If the court awards joint legal custody, both parents have the legal authority to make major life decisions for their child, including those related to their religious upbringing. There generally is no issue when both parents share the same religion. However, it may be confusing for those who do not. How does it work?
Parents can coordinate and discuss how they will deal with their religious differences, with their child’s best interests as the main priority. There are several ways they can resolve the issue, such as allowing each other to teach their child their respective religious beliefs or agreeing to raise the child in the one religion they were used to before the parents’ separation. As long as both parents are amicable and open to meeting halfway, they can resolve the concern between themselves.
Letting the court decide
If the parents’ religious differences have been an issue even during the custody determination and they cannot agree on an arrangement, the court can decide for them. It is possible for the court to allow shared legal custody except for religion-related decisions and assign one parent sole legal custody on that aspect. The judge will consider several factors, primarily the child’s best interests, to make their decision.
Exploring options while prioritizing your child

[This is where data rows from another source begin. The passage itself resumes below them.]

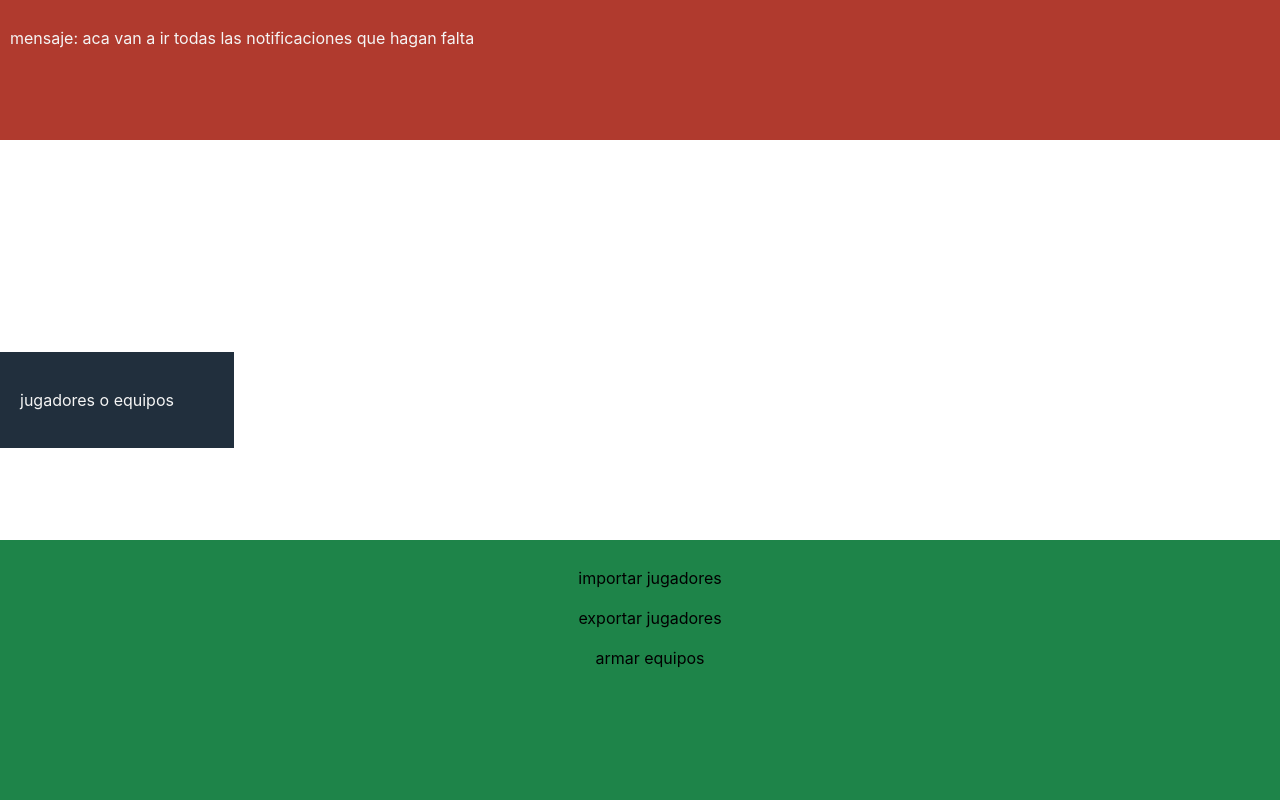
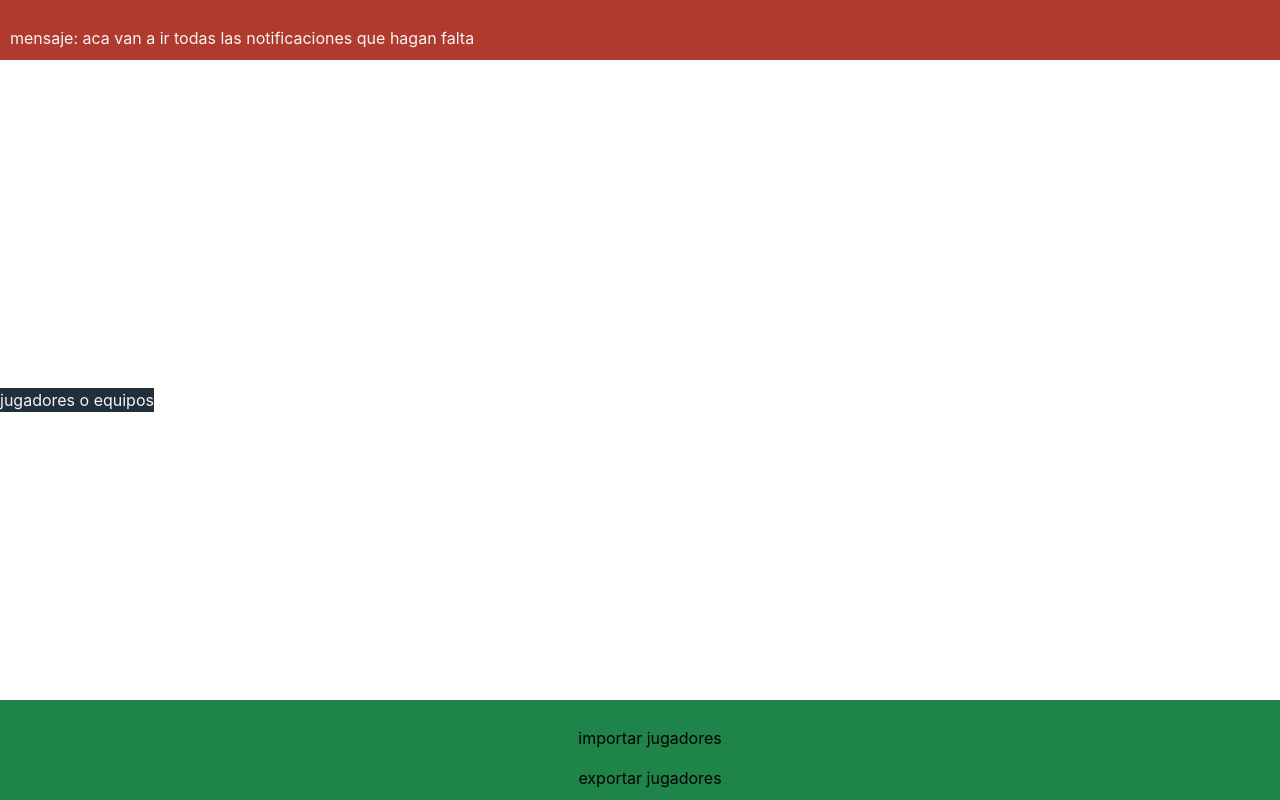
Before and after one commit to bragonip/teams-builder, a React (Vite) app: page / in a window 1280 px wide. Built offline with nearby package versions, Linux system fonts and the light colour scheme.

Commit message:
mejor css4

```diff
--- a/src/App.css
+++ b/src/App.css
@@ -5,7 +5,7 @@
     top: 0;
     left: 0;
     width: 100%;
-    height: 15%;
+    height: 5%;
     padding: 10px;
     text-align: left;
     overflow: hidden;
@@ -15,9 +15,8 @@
 .content {
     background-color: #212f3d;
     color: whitesmoke;
-    height: 55%;
+    height: 80%;
     width: 100%;
-    padding: 20px;
 }
 
 .options {
@@ -27,7 +26,7 @@
     bottom: 0;
     left: 0;
     width: 100%;
-    height: 30%;
+    height: 10%;
     padding: 10px;
     text-align: center;
     z-index: 1000;
```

Whether you decide to settle custody terms with your coparent privately or have the court decide for you, it is crucial that you understand your custody rights as a parent to protect them effectively. Additionally, you have to put your child’s well-being at the core of your decisions. Only then can you find a workable solution to the issue.